From that small first step, and through his own example and leadership, has grown the biggest charity in the UK, offering help to disabled people.
All of us can remember the effect on our lives, our outlooks and attitudes made by the influence of unsung people contributing to their communities. Not inspired by personal gain, but by conviction and humanity.
One of the things which makes me most proud of being British is the amazing willingness of people in all walks of life to contribute: sometimes to sudden highly emotive appeals such as the Tsunami or the South Asia earthquake. But more often, people give time and effort to local organisations. Some big -
In charities up and down the land this means people are prepared to take on the duties and obligations of Trustees, to accept responsibility, to offer care, to devote their time and talents -
It means people willing and able to run homes for the disabled, the elderly, young people’s clubs and many other organisations. Leading by example, day by day, year after year, often unrecognised, sometimes with little thanks.
These people are not Saints. They are ordinary people moved by a special compassion or commitment, or, more prosaically, by a simple acceptance of duty, of obligation.
They are motivated by a belief that, in some small way, they are their brother’s keeper and they do have a responsibility beyond their own interest and those of their family. I never cease to be in awe of the contribution made by these remarkable people. They do it because they can and because they believe they should.
In a world that has become globalised and more impersonal, we will need more of that commitment. We live at a time in which countries like India and China are becoming major influences in the “New World Order”. Trans-
If we fail in this endeavour, our countries may become wealthier in aggregate; our GNP may rise and per capita wealth increase; but our society will fracture. “What shall it profit a man if he wins the whole world but loses his soul?” mused Sir Thomas More.
It is not only a good question -

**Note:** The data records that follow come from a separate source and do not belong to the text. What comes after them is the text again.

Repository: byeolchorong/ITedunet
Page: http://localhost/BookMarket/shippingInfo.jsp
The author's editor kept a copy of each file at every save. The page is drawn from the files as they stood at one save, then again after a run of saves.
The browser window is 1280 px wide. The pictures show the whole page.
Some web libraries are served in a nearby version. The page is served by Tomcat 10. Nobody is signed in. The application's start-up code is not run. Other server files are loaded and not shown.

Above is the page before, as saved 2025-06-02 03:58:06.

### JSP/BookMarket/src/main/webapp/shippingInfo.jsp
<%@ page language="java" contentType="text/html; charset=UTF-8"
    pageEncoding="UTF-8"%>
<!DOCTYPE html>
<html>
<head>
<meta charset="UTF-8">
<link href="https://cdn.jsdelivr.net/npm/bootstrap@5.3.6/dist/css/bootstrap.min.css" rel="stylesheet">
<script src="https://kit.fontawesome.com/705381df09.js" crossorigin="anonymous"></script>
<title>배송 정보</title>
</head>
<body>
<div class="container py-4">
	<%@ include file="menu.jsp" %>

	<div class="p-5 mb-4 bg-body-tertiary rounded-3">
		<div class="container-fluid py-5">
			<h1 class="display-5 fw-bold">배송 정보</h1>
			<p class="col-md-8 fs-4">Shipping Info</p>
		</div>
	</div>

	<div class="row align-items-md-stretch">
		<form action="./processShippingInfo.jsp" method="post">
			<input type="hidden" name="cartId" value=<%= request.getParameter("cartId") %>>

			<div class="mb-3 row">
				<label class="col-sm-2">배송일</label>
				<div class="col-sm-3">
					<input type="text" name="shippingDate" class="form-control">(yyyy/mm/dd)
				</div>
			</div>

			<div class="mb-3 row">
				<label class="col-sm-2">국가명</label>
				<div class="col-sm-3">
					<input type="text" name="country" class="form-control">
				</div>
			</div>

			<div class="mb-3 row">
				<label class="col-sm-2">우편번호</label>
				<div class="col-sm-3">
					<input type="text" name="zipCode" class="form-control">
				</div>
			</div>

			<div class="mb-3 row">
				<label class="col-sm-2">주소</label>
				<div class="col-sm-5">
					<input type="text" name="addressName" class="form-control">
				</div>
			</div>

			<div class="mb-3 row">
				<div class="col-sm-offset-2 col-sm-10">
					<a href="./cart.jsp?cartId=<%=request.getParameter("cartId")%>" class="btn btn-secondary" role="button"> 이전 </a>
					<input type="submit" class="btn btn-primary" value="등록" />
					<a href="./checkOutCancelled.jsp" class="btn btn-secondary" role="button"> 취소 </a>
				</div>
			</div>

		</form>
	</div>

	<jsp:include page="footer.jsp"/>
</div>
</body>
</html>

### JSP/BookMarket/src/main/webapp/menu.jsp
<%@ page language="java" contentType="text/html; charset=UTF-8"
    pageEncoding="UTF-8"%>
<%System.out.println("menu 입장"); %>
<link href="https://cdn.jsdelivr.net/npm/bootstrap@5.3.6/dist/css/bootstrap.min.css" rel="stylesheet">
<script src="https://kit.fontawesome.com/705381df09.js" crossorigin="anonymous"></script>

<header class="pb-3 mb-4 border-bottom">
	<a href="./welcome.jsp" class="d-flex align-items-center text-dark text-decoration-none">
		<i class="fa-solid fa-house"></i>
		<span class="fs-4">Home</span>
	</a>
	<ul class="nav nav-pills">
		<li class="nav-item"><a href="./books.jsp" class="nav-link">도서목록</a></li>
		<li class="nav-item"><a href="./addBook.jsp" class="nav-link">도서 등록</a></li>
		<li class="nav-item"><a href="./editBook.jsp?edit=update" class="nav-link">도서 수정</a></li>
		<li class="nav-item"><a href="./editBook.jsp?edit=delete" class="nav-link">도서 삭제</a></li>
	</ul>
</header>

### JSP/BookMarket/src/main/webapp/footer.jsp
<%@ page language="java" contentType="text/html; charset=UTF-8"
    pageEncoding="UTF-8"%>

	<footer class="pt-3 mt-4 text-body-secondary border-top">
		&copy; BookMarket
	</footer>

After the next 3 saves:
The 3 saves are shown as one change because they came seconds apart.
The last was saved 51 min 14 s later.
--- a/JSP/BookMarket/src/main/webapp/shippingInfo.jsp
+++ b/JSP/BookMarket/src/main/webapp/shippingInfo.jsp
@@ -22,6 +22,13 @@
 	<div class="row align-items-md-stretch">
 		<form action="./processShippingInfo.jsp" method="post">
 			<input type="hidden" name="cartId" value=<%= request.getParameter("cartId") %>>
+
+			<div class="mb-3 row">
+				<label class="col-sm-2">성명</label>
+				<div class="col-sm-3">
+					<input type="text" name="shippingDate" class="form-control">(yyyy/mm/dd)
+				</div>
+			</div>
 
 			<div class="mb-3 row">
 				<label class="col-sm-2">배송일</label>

So I hope that charities like Leonard Cheshire and others will continue to attract leaders at all levels; that Leonard Cheshire itself will be a leader in its field and will continue to prove again the old dictum that not everything which is un-
In today’s world -